This is a win for law enforcement officials who have been compounded in technicalities. Although, it is also a cause for concern and opens the door for abuses of authority and power. 

JUSTICE THOMAS delivered the opinion of the Court,

To enforce the Fourth Amendment’s prohibition against “unreasonable searches and seizures,” this Court has at times required courts to exclude evidence obtained by unconstitutional police conduct.

But the Court has also held that, even when there is a Fourth Amendment violation, this exclusionary rule does not apply when the costs of exclusion outweigh its deterrent benefits. In some cases, for example, the link between the unconstitutional conduct and the discovery of the evidence is too attenuated to justify suppression.

The question in this case is whether this attenuation doctrine applies when an officer makes an unconstitutional investigatory stop; learns during that stop that the suspect is subject to a valid arrest warrant; and proceeds to arrest the suspect and seize incriminating evidence during a search incident to that arrest.

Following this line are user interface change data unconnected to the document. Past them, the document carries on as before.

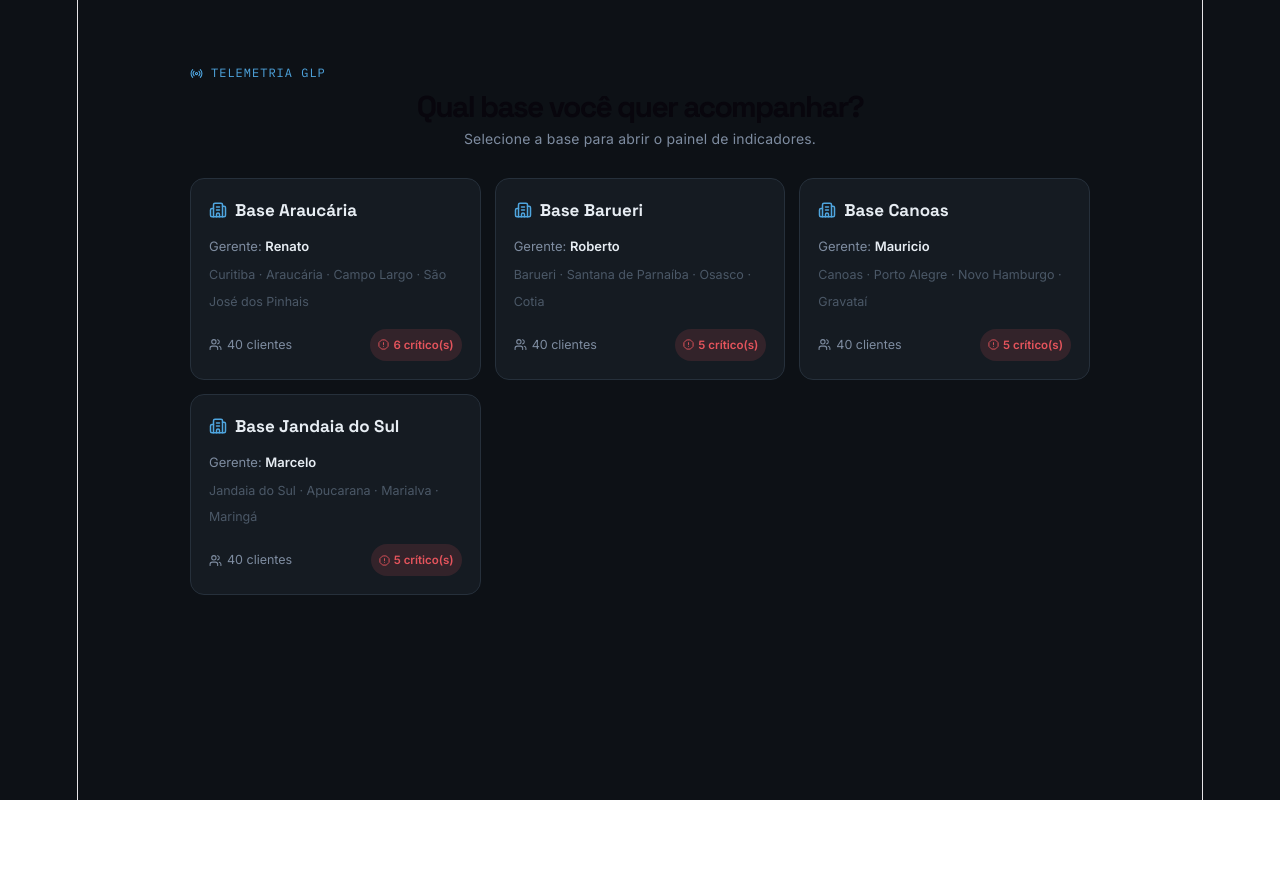
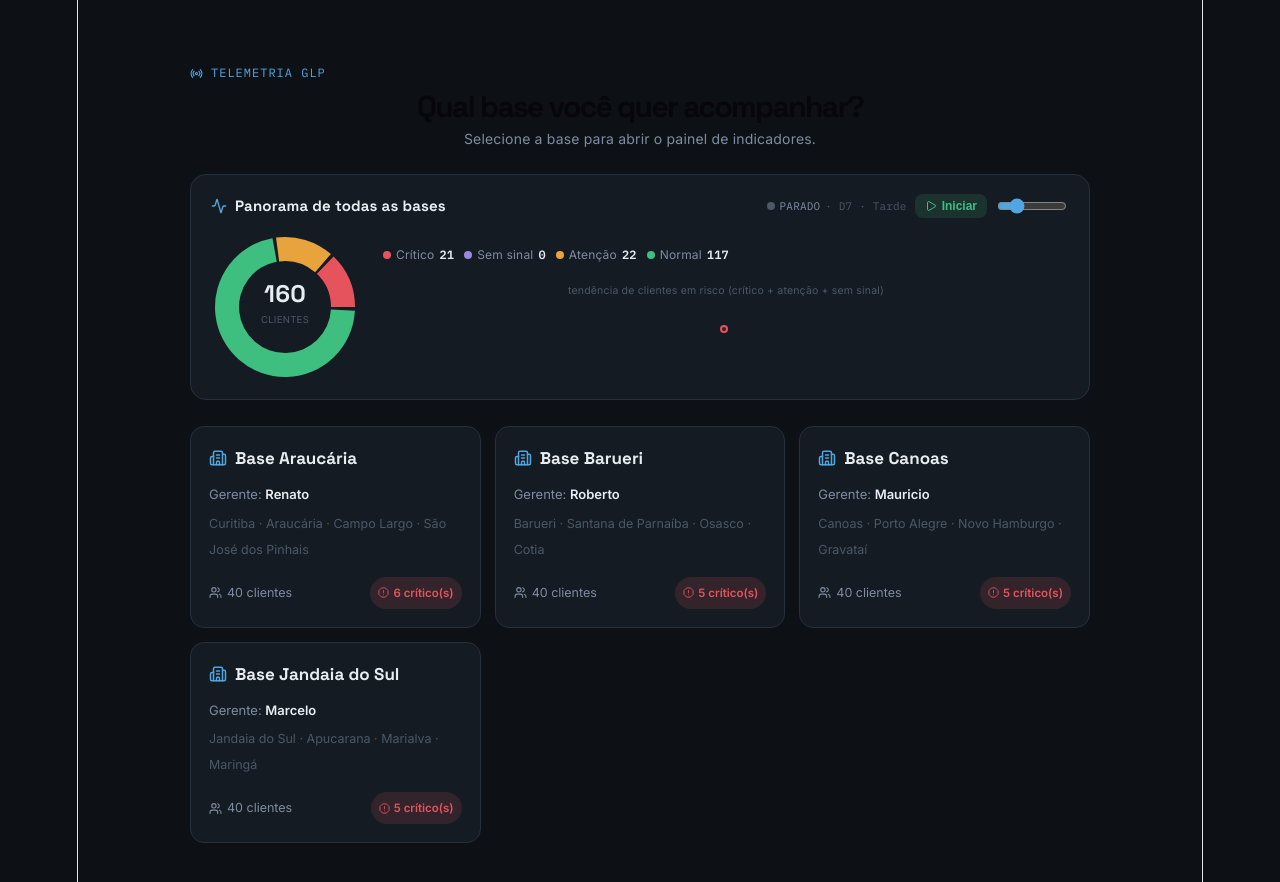
Before and after one commit to diogopl210721/telemetria-glp, a React (Vite) app: page / in a window 1280 px wide. Shown: the top 882 px of the page. Before the commit the page ends 800 px from the top, so only its background shows below. Built offline with nearby package versions, Linux system fonts and the light colour scheme.

Commit message:
Adiciona painel ao vivo (donut + tendencia) na tela inicial

```diff
--- a/src/App.jsx
+++ b/src/App.jsx
@@ -1,12 +1,12 @@
 import React, { useState, useEffect, useMemo, useCallback, useRef } from "react";
 import {
   ComposedChart, Area, Line, XAxis, YAxis, CartesianGrid, Tooltip,
-  ReferenceLine, ResponsiveContainer,
+  ReferenceLine, ResponsiveContainer, PieChart, Pie, Cell, AreaChart,
 } from "recharts";
 import {
   Play, Pause, AlertTriangle, AlertOctagon, CheckCircle2, WifiOff,
   Truck, ChevronDown, ChevronRight, ChevronLeft, Radio, Gauge as GaugeIcon,
-  SkipForward, FileSpreadsheet, MapPin, Building2, Users, Fuel, Hash, TrendingDown,
+  SkipForward, FileSpreadsheet, MapPin, Building2, Users, Fuel, Hash, TrendingDown, Activity,
 } from "lucide-react";
 import * as XLSX from "xlsx";
 
@@ -360,16 +360,100 @@ function TopBar({ title, subtitle, onBack, running, setRunning, speedSec, setSpe
 }
 
 /* ---------------------------------------------------------------------
+   PAINEL AO VIVO — visão nacional (todas as bases), donut + tendência
+--------------------------------------------------------------------- */
+function LiveOverview({ counts, pulseHistory, total, running, setRunning, speedSec, setSpeedSec, globalTick }) {
+  const donutData = [
+    { key: "critico", value: counts.critico },
+    { key: "falha", value: counts.falha },
+    { key: "atencao", value: counts.atencao },
+    { key: "ok", value: counts.ok },
+  ];
+  const trendData = pulseHistory.map((p) => ({ ...p, risco: p.critico + p.atencao + p.falha }));
+
+  return (
+    <div style={{ background: COLORS.panel, border: `1px solid ${COLORS.border}`, borderRadius: 16, padding: "18px 20px", marginBottom: 26 }}>
+      <div style={{ display: "flex", flexWrap: "wrap", justifyContent: "space-between", alignItems: "center", gap: 10, marginBottom: 14 }}>
+        <div style={{ display: "flex", alignItems: "center", gap: 8 }}>
+          <Activity size={16} color={COLORS.blue} />
+          <span style={{ fontFamily: "var(--font-display)", fontSize: 15, fontWeight: 700 }}>Panorama de todas as bases</span>
+        </div>
+        <div style={{ display: "flex", alignItems: "center", gap: 8 }}>
+          <div style={{ display: "flex", alignItems: "center", gap: 5, fontFamily: "var(--font-mono)", fontSize: 11 }}>
+            {running ? <span className="tg-livedot" /> : <span style={{ width: 8, height: 8, borderRadius: "50%", background: COLORS.faint, display: "inline-block" }} />}
+            <span style={{ color: running ? COLORS.green : COLORS.muted }}>{running ? "AO VIVO" : "PARADO"}</span>
+            <span style={{ color: COLORS.faint }}>· {formatTickLabel(globalTick)}</span>
+          </div>
+          <button className="tg-btn" onClick={() => setRunning((r) => !r)} style={{ display: "flex", alignItems: "center", gap: 5, background: running ? COLORS.redSoft : COLORS.greenSoft, color: running ? COLORS.red : COLORS.green, border: "none", borderRadius: 8, padding: "5px 10px", fontSize: 12, fontWeight: 600, cursor: "pointer" }}>
+            {running ? <Pause size={12} /> : <Play size={12} />} {running ? "Parar" : "Iniciar"}
+          </button>
+          <input className="tg-slider" type="range" min={1} max={10} step={0.5} value={speedSec} onChange={(e) => setSpeedSec(+e.target.value)} style={{ width: 70 }} title={`${speedSec}s / leitura`} />
+        </div>
+      </div>
+
+      <div style={{ display: "grid", gridTemplateColumns: "auto 1fr", gap: 24, alignItems: "center" }}>
+        <div style={{ position: "relative", width: 148, height: 148, flexShrink: 0 }}>
+          <ResponsiveContainer width="100%" height="100%">
+            <PieChart>
+              <Pie data={donutData} dataKey="value" nameKey="key" innerRadius={46} outerRadius={70} paddingAngle={3} stroke="none" isAnimationActive={false}>
+                {donutData.map((d) => <Cell key={d.key} fill={STATUS_META[d.key].color} />)}
+              </Pie>
+            </PieChart>
+          </ResponsiveContainer>
+          <div style={{ position: "absolute", inset: 0, display: "flex", flexDirection: "column", alignItems: "center", justifyContent: "center", pointerEvents: "none" }}>
+            <div style={{ fontFamily: "var(--font-display)", fontSize: 24, fontWeight: 700 }}>{total}</div>
+            <div style={{ fontSize: 9.5, color: COLORS.faint, letterSpacing: 0.3 }}>CLIENTES</div>
+          </div>
+        </div>
+
+        <div style={{ minWidth: 0 }}>
+          <div style={{ display: "flex", flexWrap: "wrap", gap: 10, marginBottom: 10 }}>
+            {["critico", "falha", "atencao", "ok"].map((s) => {
+              const meta = STATUS_META[s];
+              return (
+                <div key={s} style={{ display: "flex", alignItems: "center", gap: 5, fontSize: 12 }}>
+                  <span style={{ width: 8, height: 8, borderRadius: "50%", background: meta.color, display: "inline-block" }} />
+                  <span style={{ color: COLORS.muted }}>{meta.label}</span>
+                  <span style={{ fontWeight: 700, fontFamily: "var(--font-mono)" }}>{counts[s]}</span>
+                </div>
+              );
+            })}
+          </div>
+          <div style={{ fontSize: 10.5, color: COLORS.faint, marginBottom: 4 }}>tendência de clientes em risco (crítico + atenção + sem sinal)</div>
+          <div style={{ height: 64 }}>
+            <ResponsiveContainer width="100%" height="100%">
+              <AreaChart data={trendData} margin={{ top: 4, right: 4, left: 0, bottom: 0 }}>
+                <defs>
+                  <linearGradient id="fill-risco" x1="0" y1="0" x2="0" y2="1">
+                    <stop offset="0%" stopColor={COLORS.red} stopOpacity={0.4} />
+                    <stop offset="100%" stopColor={COLORS.red} stopOpacity={0} />
+                  </linearGradient>
+                </defs>
+                <Tooltip contentStyle={{ background: COLORS.panelAlt, border: `1px solid ${COLORS.border}`, borderRadius: 8, fontSize: 11 }} labelStyle={{ color: COLORS.muted }} formatter={(v) => [v, "em risco"]} />
+                <Area type="monotone" dataKey="risco" stroke={COLORS.red} strokeWidth={2} fill="url(#fill-risco)" isAnimationActive={false} dot={false} />
+              </AreaChart>
+            </ResponsiveContainer>
+          </div>
+        </div>
+      </div>
+    </div>
+  );
+}
+
+/* ---------------------------------------------------------------------
    TELA 1 — SELEÇÃO DE BASE
 --------------------------------------------------------------------- */
-function BaseSelectScreen({ enrichedAll, onPick }) {
+function BaseSelectScreen({ enrichedAll, onPick, liveProps }) {
   return (
     <div style={{ maxWidth: 900, margin: "40px auto" }}>
       <div style={{ display: "flex", alignItems: "center", gap: 8, color: COLORS.blue, fontFamily: "var(--font-mono)", fontSize: 12, letterSpacing: 1, marginBottom: 8 }}>
         <Radio size={13} /> TELEMETRIA GLP
       </div>
       <h1 style={{ fontFamily: "var(--font-display)", fontSize: 30, fontWeight: 700, margin: "0 0 6px" }}>Qual base você quer acompanhar?</h1>
-      <p style={{ color: COLORS.muted, fontSize: 14, marginBottom: 26 }}>Selecione a base para abrir o painel de indicadores.</p>
+      <p style={{ color: COLORS.muted, fontSize: 14, marginBottom: 22 }}>Selecione a base para abrir o painel de indicadores.</p>
+
+      <LiveOverview {...liveProps} />
+
       <div style={{ display: "grid", gridTemplateColumns: "repeat(auto-fit,minmax(220px,1fr))", gap: 14 }}>
         {BASES.map((base) => {
           const clientes = enrichedAll.filter((c) => c.baseId === base.id);
@@ -660,6 +744,20 @@ export default function TelemetriaSimulador() {
 
   const enrichedAll = useMemo(() => clients.map((c) => ({ ...c, metrics: computeMetrics(c, globalTick) })), [clients, globalTick]);
 
+  const globalCounts = useMemo(() => {
+    const b = { ok: 0, atencao: 0, critico: 0, falha: 0 };
+    enrichedAll.forEach((c) => b[c.metrics.status]++);
+    return b;
+  }, [enrichedAll]);
+
+  const [pulseHistory, setPulseHistory] = useState([]);
+  useEffect(() => {
+    setPulseHistory((prev) => {
+      if (prev.length && prev[prev.length - 1].tick === globalTick) return prev;
+      return [...prev, { tick: globalTick, label: formatTickLabel(globalTick), ...globalCounts }].slice(-40);
+    });
+  }, [globalTick, globalCounts]);
+
   const base = BASES.find((b) => b.id === baseId) || null;
   const baseClients = useMemo(() => (base ? enrichedAll.filter((c) => c.baseId === base.id) : []), [base, enrichedAll]);
   const scopeClients = useMemo(() => (city === "all" ? baseClients : baseClients.filter((c) => c.cidade === city)), [baseClients, city]);
@@ -692,7 +790,11 @@ export default function TelemetriaSimulador() {
       <GlobalStyle />
 
       {view === "baseSelect" && (
-        <BaseSelectScreen enrichedAll={enrichedAll} onPick={(id) => { setBaseId(id); setCity("all"); setStatusFilter(null); setView("dashboard"); }} />
+        <BaseSelectScreen
+          enrichedAll={enrichedAll}
+          onPick={(id) => { setBaseId(id); setCity("all"); setStatusFilter(null); setView("dashboard"); }}
+          liveProps={{ counts: globalCounts, pulseHistory, total: enrichedAll.length, running, setRunning, speedSec, setSpeedSec, globalTick }}
+        />
       )}
 
       {view === "dashboard" && base && (
```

We hold that the evidence the officer seized as part of the search incident to arrest is admissible because the officer’s discovery of the arrest warrant attenuated the connection between the unlawful stop and the evidence seized incident to arrest.

Supreme Court weakens the law against unreasonable searches. The “exclusionary rule”: when police obtain evidence of a crime through illegal means, the evidence is usually inadmissible in court.

This rule, an outgrowth of the Fourth Amendment bar on “unreasonable searches and seizures”, deters police from violating citizens’ constitutional rights when undertaking criminal investigations. But the rule just became something closer to a suggestion: on June 20th the Supreme Court divided along gender lines in a 5-3 decision that introduces a loophole in rules for obtaining evidence that were developed more than 50 years ago.

The exclusionary rule has long been contested. Introduced in 1914 for federal prosecutions, it was not applied to all courts until the Supreme Court ruled on Mapp v Ohio 1961. Justice Tom Clark wrote in that case that police would have no incentive to stick to the Fourth Amendment when searching suspects if all the evidence they collect is admissible no matter how they come by it.